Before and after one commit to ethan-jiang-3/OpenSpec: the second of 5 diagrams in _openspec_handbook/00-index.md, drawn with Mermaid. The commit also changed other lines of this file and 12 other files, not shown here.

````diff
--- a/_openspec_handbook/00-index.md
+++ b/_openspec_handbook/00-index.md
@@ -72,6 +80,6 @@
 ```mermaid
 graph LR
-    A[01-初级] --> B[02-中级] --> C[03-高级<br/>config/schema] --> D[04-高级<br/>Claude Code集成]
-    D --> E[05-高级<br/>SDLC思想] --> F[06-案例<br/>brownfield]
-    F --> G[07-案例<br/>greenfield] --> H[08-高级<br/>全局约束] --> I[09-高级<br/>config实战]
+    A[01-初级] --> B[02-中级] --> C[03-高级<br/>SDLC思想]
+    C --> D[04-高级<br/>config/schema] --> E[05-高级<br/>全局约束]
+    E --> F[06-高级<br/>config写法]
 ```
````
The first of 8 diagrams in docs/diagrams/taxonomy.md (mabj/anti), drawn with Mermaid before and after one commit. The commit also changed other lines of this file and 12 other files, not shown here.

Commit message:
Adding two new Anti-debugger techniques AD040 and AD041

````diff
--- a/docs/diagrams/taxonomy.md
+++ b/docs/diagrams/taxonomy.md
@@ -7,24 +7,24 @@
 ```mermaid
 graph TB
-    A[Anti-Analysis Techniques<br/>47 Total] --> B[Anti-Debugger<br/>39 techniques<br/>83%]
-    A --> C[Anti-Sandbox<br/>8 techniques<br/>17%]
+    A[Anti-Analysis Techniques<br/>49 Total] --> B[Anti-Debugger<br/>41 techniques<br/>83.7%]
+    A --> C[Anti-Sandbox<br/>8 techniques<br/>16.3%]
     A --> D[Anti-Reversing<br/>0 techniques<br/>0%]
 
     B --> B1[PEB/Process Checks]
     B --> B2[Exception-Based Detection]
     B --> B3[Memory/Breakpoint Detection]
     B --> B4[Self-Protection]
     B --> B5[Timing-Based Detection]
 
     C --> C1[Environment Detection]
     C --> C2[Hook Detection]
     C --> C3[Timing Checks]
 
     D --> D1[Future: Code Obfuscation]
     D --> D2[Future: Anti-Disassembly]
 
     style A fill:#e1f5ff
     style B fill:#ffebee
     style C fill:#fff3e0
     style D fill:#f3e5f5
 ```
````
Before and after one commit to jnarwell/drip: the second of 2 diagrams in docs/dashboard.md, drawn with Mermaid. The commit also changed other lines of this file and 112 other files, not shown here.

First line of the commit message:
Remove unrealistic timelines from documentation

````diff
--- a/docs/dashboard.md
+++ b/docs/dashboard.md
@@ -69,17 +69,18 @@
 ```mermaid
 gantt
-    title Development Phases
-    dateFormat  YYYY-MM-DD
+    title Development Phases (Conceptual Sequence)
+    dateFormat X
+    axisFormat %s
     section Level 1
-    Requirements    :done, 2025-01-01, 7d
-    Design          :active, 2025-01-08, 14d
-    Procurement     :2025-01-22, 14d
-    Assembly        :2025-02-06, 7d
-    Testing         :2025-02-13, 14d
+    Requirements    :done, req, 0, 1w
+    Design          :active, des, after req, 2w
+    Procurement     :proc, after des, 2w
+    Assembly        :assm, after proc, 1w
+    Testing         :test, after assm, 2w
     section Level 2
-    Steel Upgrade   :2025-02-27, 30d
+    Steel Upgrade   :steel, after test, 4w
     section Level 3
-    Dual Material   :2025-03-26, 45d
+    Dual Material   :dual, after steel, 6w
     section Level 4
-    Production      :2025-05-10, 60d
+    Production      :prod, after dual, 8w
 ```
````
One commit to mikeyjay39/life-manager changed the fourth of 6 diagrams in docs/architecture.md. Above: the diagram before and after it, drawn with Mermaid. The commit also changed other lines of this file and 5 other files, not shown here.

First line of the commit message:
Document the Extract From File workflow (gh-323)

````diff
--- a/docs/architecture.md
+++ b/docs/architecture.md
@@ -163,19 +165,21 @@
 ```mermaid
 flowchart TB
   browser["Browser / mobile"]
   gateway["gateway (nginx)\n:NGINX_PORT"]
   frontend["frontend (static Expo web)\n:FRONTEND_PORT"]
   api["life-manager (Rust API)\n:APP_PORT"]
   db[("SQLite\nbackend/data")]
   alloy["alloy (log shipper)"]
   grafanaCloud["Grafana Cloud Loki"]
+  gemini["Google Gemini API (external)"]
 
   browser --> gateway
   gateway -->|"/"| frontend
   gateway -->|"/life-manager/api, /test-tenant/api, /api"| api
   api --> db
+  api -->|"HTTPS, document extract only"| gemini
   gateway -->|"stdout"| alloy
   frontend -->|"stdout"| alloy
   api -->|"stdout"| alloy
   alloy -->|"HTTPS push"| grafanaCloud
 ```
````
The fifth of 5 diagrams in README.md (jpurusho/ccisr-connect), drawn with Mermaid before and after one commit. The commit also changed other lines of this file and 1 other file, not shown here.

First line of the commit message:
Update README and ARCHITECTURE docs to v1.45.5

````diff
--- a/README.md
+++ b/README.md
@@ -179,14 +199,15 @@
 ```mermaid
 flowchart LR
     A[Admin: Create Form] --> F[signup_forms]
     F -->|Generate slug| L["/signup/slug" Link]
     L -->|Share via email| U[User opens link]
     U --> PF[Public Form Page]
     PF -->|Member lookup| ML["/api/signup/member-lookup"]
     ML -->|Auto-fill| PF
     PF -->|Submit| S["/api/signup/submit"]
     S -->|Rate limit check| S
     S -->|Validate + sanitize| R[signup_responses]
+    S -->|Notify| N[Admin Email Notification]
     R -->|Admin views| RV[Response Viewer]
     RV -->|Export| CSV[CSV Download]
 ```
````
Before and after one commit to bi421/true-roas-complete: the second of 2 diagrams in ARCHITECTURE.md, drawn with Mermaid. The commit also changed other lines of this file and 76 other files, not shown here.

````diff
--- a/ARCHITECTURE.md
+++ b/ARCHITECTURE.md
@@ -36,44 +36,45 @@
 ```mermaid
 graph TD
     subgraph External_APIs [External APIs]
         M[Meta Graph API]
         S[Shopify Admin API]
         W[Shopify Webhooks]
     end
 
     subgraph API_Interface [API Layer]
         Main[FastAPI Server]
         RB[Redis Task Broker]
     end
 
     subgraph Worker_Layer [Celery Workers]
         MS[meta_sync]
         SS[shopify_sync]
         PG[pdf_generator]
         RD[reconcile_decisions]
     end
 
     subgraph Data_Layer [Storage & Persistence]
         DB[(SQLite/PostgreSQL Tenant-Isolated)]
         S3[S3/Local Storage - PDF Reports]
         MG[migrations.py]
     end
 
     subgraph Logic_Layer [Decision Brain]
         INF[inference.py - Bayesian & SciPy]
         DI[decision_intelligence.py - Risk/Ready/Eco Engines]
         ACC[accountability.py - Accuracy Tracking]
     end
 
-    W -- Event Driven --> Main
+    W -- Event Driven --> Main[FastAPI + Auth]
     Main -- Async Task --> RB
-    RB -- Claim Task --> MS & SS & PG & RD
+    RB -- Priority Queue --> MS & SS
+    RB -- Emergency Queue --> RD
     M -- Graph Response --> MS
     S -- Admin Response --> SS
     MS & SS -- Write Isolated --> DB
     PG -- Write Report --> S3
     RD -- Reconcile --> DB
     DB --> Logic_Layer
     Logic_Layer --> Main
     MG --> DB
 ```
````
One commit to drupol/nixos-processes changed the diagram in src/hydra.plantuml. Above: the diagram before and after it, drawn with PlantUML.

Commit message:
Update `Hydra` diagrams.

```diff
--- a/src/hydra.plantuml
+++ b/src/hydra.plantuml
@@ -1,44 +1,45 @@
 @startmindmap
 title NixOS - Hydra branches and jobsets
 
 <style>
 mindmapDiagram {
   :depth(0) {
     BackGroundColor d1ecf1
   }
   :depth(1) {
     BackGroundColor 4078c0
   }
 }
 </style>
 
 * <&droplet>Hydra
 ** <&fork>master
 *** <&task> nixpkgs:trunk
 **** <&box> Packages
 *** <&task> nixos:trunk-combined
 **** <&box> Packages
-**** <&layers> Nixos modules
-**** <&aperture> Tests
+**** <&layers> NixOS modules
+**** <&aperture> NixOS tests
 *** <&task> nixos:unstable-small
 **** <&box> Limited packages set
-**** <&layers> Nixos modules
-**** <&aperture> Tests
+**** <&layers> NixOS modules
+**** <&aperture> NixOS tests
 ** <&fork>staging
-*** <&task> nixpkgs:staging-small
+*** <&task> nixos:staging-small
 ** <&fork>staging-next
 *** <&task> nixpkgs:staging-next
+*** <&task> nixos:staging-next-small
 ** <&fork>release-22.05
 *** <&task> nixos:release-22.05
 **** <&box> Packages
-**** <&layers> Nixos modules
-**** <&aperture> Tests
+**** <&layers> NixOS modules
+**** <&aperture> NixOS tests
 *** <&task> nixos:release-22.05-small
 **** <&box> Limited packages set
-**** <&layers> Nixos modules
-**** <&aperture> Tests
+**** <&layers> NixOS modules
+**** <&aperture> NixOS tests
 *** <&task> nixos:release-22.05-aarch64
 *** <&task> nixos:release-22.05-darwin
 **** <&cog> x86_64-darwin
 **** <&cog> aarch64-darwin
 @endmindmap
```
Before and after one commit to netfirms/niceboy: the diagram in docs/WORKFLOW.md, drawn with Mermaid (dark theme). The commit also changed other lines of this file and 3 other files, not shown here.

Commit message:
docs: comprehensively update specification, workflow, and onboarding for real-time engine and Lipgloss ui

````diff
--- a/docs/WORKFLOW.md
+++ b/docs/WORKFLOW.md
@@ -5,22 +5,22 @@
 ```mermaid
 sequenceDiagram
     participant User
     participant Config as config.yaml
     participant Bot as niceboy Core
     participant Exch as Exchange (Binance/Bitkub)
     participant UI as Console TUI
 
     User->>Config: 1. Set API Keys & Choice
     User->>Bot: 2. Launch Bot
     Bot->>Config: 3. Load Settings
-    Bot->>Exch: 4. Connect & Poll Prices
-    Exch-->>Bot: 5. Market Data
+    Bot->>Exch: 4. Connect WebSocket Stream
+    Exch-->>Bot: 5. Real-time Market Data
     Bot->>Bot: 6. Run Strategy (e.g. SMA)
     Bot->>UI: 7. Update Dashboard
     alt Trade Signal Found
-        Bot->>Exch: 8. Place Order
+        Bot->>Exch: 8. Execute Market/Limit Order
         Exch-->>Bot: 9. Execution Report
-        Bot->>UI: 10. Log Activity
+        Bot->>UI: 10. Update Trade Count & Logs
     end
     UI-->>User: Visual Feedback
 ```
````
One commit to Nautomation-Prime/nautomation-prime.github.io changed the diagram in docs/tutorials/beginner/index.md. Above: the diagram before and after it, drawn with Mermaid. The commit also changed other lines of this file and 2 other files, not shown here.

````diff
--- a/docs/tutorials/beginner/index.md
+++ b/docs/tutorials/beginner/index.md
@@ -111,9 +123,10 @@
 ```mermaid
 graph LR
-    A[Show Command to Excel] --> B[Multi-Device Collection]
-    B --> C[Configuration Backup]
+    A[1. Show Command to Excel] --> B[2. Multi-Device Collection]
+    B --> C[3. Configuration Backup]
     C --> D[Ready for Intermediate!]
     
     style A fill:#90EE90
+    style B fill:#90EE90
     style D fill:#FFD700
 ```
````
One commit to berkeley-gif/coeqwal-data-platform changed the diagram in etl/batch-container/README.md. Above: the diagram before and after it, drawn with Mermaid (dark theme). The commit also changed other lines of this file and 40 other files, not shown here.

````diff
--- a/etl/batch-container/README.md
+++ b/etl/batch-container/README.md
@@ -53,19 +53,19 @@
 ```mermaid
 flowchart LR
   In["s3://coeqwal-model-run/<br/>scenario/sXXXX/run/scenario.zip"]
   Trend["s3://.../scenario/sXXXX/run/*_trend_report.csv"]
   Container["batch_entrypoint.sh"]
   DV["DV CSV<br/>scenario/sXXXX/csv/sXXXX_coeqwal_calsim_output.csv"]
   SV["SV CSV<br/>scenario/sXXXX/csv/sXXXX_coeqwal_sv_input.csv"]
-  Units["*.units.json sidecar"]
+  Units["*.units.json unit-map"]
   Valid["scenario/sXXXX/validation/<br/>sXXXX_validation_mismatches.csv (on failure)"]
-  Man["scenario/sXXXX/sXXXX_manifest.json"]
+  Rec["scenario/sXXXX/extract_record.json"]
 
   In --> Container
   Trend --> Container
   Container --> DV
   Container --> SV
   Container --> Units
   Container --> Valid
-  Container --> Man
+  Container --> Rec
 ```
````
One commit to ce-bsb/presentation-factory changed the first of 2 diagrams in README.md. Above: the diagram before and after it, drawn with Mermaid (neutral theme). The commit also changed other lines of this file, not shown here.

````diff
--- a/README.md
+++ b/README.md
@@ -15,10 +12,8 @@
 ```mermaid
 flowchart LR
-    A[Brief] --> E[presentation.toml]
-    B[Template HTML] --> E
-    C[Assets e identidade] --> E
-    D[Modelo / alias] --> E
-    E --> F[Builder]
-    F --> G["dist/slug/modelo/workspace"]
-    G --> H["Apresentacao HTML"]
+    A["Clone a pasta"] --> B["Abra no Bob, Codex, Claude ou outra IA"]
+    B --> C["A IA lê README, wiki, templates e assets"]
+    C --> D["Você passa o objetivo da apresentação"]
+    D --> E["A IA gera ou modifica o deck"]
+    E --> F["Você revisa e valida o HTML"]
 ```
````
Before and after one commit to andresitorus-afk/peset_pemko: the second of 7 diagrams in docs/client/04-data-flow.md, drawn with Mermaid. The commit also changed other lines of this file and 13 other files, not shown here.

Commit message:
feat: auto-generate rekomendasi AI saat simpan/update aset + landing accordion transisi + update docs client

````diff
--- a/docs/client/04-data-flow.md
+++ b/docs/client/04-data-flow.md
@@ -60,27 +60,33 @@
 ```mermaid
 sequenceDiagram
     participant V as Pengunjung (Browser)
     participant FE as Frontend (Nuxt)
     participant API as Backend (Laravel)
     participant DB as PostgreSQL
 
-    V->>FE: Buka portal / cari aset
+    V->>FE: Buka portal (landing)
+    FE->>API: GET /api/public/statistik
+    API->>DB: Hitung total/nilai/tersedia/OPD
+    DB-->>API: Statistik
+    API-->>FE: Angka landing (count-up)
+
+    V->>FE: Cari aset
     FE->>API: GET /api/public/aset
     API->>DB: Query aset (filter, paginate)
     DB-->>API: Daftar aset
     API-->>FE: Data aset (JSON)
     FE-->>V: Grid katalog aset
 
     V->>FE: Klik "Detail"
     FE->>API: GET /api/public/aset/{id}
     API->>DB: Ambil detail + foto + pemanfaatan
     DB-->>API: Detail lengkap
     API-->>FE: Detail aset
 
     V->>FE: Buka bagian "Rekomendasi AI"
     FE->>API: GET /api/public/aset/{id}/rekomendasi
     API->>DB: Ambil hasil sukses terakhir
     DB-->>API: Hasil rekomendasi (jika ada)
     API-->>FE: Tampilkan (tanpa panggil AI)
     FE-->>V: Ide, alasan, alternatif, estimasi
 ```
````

**PROBLEM TO SOLVE**
Copy out each line of the data in which the word "Exch" appears.

**TASK SOLUTION**
     participant Exch as Exchange (Binance/Bitkub)
-    Bot->>Exch: 4. Connect & Poll Prices
-    Exch-->>Bot: 5. Market Data
+    Bot->>Exch: 4. Connect WebSocket Stream
+    Exch-->>Bot: 5. Real-time Market Data
-        Bot->>Exch: 8. Place Order
+        Bot->>Exch: 8. Execute Market/Limit Order
         Exch-->>Bot: 9. Execution Report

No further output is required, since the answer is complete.